Records from a data source:
::::

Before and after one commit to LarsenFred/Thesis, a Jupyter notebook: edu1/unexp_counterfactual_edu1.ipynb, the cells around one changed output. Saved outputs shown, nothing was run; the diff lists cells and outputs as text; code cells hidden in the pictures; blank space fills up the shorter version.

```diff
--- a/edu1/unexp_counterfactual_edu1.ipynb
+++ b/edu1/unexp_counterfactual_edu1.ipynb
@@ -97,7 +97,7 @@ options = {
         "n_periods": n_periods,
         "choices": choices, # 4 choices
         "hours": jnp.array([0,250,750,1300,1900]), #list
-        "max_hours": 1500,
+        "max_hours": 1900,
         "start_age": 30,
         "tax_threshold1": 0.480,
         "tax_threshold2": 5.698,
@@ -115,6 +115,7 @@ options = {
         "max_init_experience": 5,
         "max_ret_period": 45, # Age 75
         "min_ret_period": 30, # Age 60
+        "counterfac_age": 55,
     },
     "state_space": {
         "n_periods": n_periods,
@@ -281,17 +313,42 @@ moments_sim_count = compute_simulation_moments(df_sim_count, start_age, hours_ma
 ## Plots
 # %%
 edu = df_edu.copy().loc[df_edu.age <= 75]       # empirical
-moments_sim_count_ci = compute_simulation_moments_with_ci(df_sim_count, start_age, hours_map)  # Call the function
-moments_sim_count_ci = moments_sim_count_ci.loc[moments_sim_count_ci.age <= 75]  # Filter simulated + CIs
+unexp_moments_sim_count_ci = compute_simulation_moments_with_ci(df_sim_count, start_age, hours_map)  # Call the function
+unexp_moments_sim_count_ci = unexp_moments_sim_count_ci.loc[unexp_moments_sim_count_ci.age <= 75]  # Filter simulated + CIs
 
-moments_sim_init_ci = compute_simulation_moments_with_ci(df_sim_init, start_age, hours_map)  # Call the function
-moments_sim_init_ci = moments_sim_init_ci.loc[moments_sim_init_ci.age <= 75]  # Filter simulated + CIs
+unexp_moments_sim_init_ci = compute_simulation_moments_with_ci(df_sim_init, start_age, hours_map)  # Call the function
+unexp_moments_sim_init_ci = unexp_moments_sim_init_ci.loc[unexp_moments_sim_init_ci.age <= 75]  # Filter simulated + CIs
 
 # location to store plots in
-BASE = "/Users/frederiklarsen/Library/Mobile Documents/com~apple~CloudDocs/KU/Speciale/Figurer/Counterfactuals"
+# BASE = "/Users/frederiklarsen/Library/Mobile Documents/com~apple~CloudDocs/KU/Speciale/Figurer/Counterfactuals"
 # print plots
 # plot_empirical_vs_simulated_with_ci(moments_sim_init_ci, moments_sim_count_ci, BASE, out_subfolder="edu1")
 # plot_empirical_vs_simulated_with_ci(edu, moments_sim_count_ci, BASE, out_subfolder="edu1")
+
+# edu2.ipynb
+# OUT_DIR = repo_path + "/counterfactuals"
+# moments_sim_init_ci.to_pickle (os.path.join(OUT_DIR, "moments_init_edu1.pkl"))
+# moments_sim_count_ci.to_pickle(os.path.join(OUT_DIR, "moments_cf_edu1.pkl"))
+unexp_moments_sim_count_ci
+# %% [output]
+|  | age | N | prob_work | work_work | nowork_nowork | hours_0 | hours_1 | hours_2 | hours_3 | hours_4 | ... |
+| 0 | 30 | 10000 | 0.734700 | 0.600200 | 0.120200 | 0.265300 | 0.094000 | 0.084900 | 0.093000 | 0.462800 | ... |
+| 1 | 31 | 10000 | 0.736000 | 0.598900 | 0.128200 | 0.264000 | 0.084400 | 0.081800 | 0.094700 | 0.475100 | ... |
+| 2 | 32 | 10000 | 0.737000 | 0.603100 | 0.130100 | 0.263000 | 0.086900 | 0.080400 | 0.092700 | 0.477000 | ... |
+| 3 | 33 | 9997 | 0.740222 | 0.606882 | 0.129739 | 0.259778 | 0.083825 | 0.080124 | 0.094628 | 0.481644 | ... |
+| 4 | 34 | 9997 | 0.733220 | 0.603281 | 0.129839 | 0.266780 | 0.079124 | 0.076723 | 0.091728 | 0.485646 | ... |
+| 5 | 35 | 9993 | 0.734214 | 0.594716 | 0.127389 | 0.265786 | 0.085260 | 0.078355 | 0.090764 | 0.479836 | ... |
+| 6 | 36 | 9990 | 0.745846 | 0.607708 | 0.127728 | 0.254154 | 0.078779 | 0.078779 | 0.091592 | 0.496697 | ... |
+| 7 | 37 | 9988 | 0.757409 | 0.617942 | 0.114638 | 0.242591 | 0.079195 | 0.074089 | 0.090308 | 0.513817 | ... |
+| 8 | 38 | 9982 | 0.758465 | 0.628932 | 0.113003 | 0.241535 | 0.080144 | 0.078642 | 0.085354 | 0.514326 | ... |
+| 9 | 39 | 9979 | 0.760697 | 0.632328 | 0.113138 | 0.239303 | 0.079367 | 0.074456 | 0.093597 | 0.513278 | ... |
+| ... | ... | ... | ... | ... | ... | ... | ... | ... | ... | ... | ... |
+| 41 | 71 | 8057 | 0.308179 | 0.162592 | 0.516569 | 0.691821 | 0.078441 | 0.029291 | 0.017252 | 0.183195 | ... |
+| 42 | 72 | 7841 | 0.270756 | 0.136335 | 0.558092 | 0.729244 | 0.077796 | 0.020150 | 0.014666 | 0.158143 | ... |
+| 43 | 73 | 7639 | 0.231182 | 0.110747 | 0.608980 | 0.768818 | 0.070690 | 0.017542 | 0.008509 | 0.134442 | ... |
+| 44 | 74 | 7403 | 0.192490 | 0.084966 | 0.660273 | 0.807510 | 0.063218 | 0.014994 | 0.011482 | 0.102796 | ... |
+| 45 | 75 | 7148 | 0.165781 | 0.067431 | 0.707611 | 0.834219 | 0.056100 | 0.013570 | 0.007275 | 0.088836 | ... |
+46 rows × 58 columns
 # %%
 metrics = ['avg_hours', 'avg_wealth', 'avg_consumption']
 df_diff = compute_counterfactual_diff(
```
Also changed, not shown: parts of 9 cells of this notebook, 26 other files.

::::

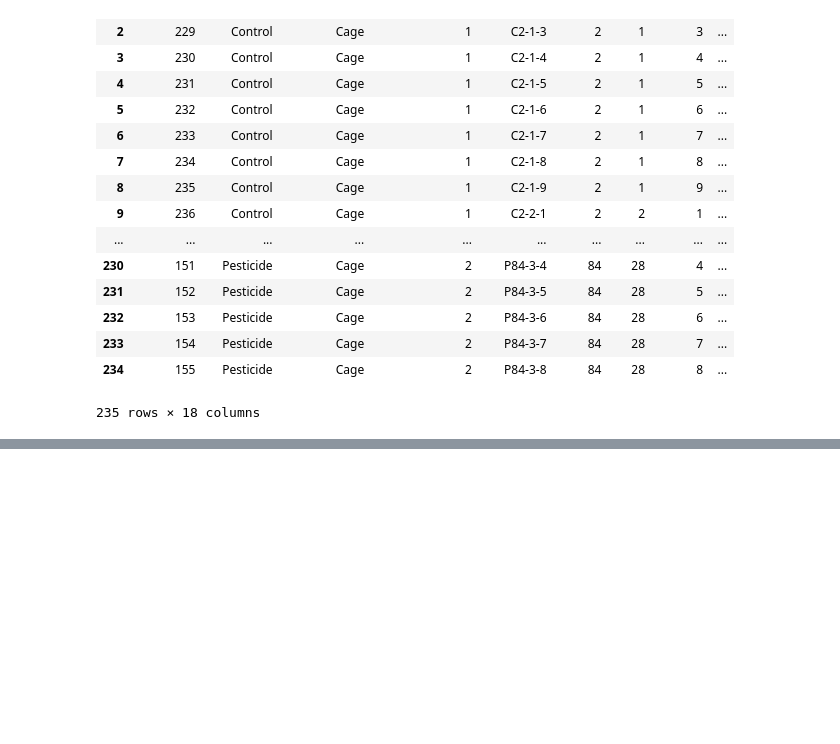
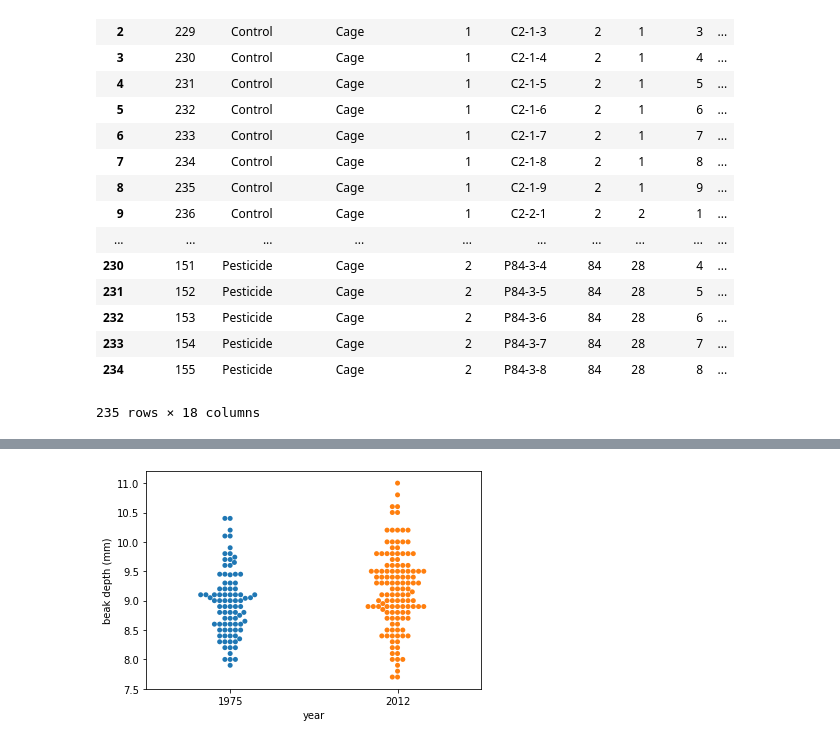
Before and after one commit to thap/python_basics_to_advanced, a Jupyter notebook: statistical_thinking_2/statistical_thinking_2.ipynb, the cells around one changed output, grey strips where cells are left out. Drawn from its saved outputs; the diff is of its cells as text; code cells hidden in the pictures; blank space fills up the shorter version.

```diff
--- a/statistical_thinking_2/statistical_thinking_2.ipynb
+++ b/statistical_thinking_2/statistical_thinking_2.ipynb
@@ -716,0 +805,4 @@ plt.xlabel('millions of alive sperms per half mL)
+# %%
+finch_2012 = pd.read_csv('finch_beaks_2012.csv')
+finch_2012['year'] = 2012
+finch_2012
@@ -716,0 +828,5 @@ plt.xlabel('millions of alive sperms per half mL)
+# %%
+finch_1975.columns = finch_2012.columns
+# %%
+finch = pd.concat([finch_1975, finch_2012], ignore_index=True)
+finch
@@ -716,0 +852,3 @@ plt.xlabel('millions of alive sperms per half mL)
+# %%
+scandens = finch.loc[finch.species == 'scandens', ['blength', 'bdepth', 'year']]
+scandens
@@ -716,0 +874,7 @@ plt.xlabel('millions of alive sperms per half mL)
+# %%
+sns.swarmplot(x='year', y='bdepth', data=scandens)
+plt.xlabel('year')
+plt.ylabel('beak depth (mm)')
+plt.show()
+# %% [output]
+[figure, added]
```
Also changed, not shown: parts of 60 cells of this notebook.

::::

EXERCISE GOAL:
Filter the records above and return every line that holds the word "xlabel".

THE COMPLETED TASK:
@@ -716,0 +805,4 @@ plt.xlabel('millions of alive sperms per half mL)
@@ -716,0 +828,5 @@ plt.xlabel('millions of alive sperms per half mL)
@@ -716,0 +852,3 @@ plt.xlabel('millions of alive sperms per half mL)
@@ -716,0 +874,7 @@ plt.xlabel('millions of alive sperms per half mL)
+plt.xlabel('year')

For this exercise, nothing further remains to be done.